> Input
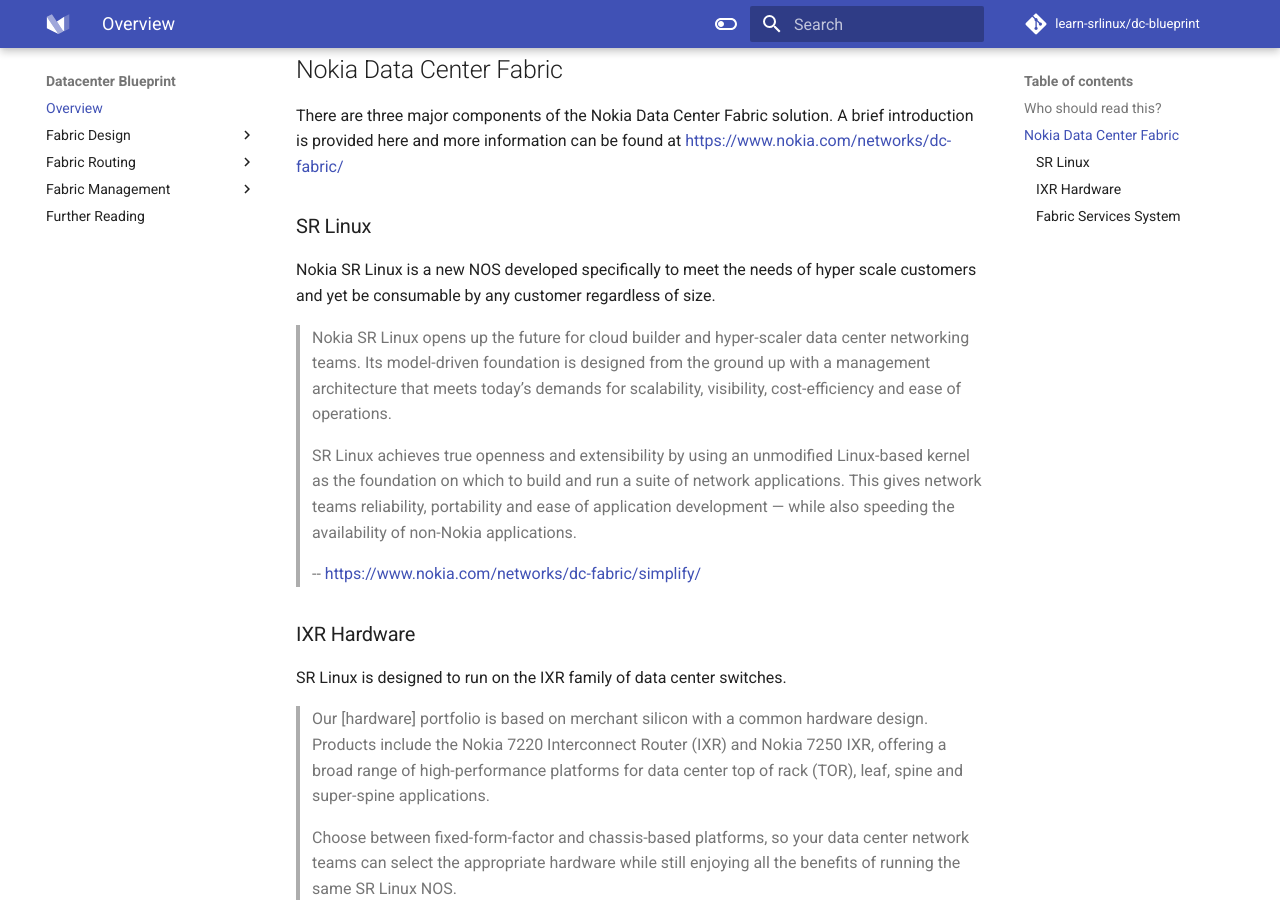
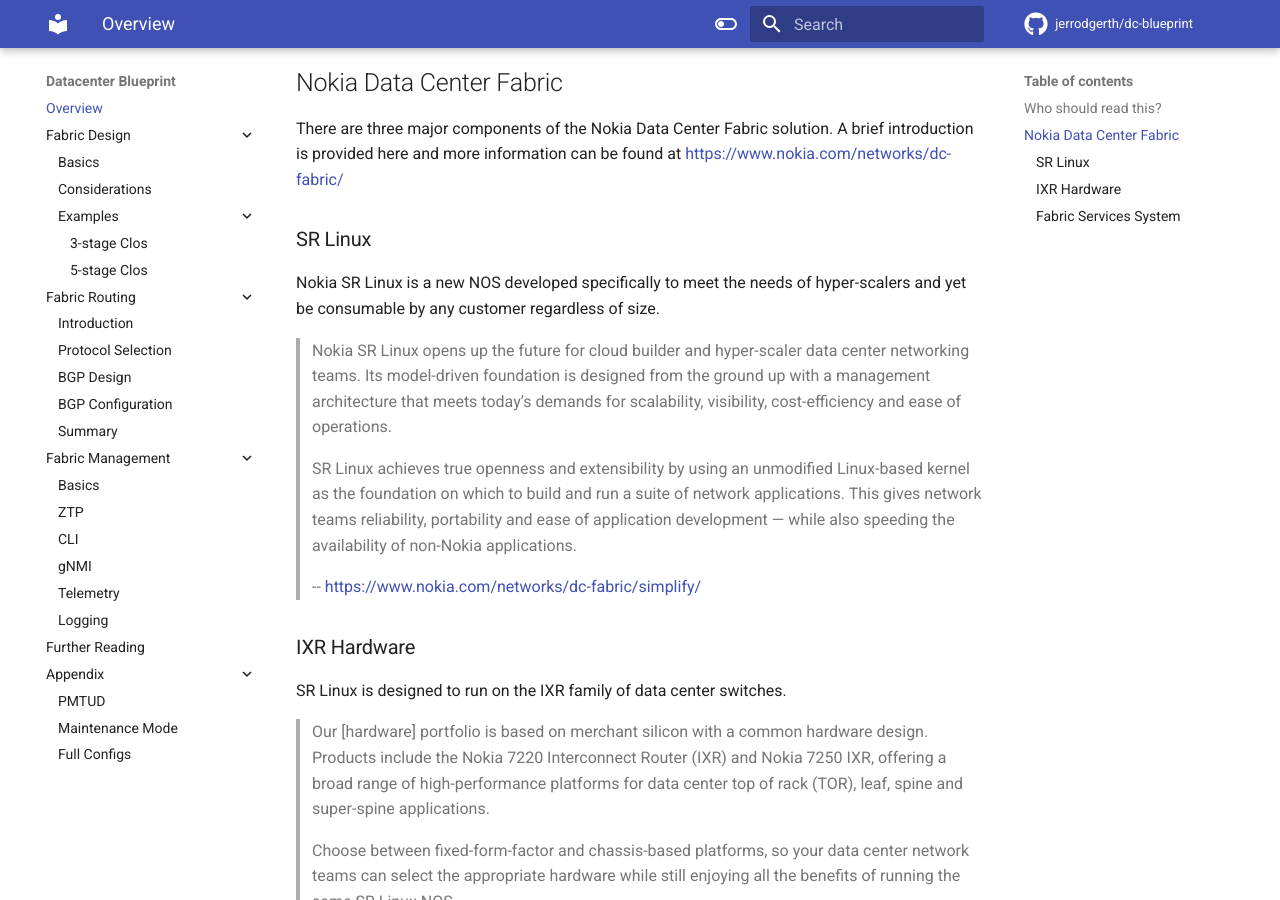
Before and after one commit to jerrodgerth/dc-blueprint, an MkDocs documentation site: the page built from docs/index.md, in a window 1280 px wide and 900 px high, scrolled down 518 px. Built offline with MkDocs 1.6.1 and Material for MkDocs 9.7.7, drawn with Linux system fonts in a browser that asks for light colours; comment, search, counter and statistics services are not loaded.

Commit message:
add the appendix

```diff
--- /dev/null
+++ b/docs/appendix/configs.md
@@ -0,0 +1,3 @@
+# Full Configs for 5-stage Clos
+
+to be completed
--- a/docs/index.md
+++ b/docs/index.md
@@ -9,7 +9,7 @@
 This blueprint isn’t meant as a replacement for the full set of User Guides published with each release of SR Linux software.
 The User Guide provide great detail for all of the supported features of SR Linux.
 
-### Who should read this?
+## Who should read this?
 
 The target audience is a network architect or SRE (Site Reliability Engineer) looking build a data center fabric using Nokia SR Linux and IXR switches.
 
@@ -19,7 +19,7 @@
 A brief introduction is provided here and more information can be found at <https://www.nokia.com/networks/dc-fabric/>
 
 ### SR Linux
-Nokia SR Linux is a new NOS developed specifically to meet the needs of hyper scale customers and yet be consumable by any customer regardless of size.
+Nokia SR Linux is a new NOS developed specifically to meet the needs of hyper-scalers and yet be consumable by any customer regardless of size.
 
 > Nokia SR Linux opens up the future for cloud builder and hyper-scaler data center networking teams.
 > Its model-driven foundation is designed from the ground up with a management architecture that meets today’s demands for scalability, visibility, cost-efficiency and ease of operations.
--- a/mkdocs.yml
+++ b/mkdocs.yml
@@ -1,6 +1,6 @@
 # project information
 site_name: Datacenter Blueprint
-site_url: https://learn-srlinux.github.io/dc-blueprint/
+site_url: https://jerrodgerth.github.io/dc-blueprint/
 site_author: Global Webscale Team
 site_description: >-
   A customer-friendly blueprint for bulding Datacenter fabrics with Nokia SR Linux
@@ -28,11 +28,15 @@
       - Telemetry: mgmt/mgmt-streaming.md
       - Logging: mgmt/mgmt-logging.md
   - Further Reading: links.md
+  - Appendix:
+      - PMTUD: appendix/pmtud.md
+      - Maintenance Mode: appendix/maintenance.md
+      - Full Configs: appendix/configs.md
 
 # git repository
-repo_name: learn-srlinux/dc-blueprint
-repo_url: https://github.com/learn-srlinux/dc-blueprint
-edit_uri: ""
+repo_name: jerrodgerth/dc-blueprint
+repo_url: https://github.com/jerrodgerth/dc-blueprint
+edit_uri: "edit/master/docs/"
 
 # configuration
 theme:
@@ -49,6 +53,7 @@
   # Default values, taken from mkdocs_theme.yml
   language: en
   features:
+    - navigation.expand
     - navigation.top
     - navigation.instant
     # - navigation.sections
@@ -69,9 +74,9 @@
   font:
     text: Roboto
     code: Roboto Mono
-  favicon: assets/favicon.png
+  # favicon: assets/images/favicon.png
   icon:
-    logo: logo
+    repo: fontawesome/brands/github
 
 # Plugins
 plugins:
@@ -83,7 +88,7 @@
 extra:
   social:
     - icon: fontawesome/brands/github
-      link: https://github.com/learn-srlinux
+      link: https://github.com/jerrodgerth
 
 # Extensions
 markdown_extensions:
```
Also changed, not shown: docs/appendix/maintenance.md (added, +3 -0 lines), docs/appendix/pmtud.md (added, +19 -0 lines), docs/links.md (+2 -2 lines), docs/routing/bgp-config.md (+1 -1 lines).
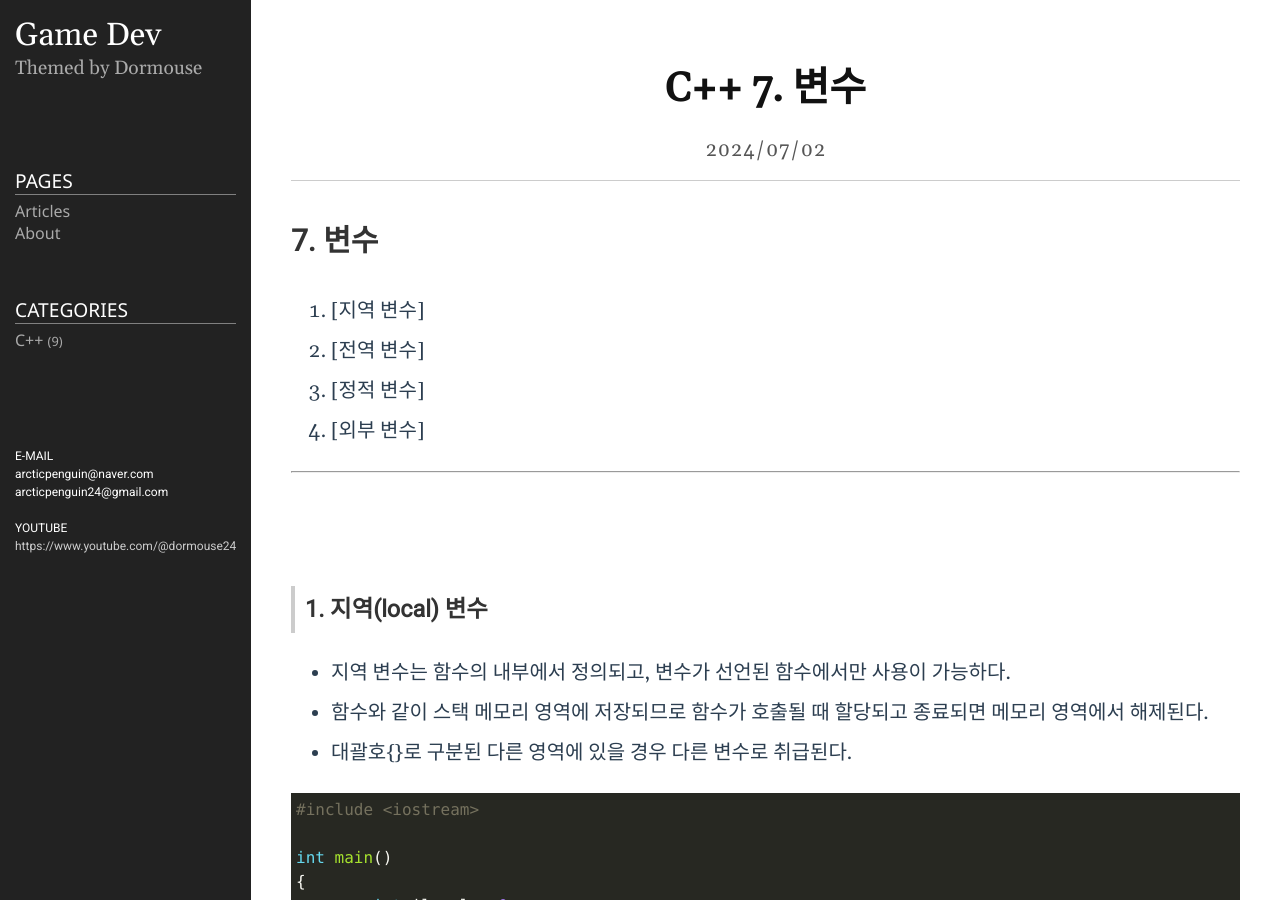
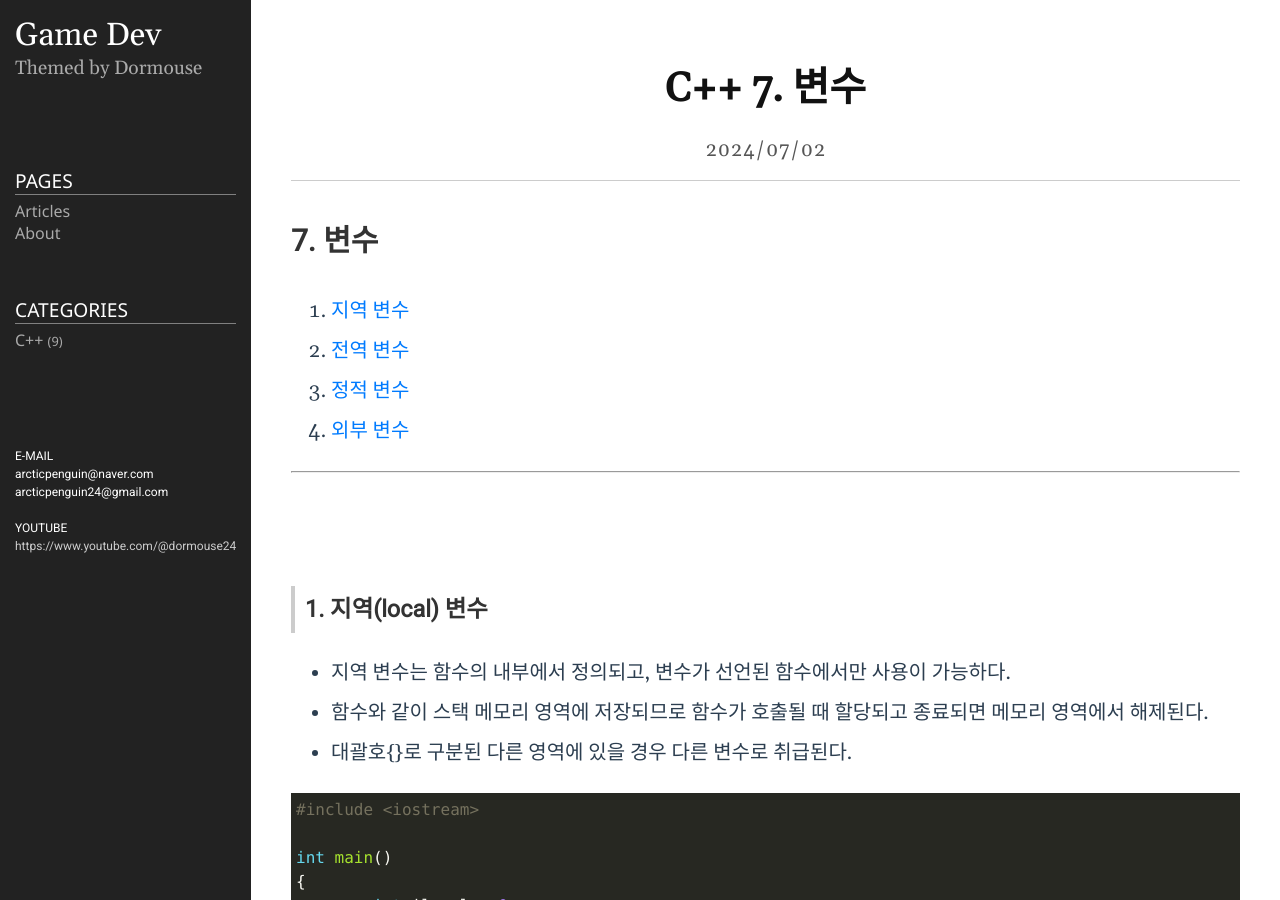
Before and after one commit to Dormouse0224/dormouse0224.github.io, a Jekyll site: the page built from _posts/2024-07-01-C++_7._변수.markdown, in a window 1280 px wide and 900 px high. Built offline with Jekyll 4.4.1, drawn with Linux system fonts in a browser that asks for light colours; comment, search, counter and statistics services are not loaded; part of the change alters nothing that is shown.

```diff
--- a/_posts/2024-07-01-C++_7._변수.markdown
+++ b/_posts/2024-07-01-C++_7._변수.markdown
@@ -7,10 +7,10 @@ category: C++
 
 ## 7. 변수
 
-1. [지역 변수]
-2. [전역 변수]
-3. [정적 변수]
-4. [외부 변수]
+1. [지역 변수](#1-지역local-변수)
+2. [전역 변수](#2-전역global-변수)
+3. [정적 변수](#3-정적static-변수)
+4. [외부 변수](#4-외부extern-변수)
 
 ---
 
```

> Task to carry out
The answer must be a single number: how many lines above contain "maintenance".

> Answer box
2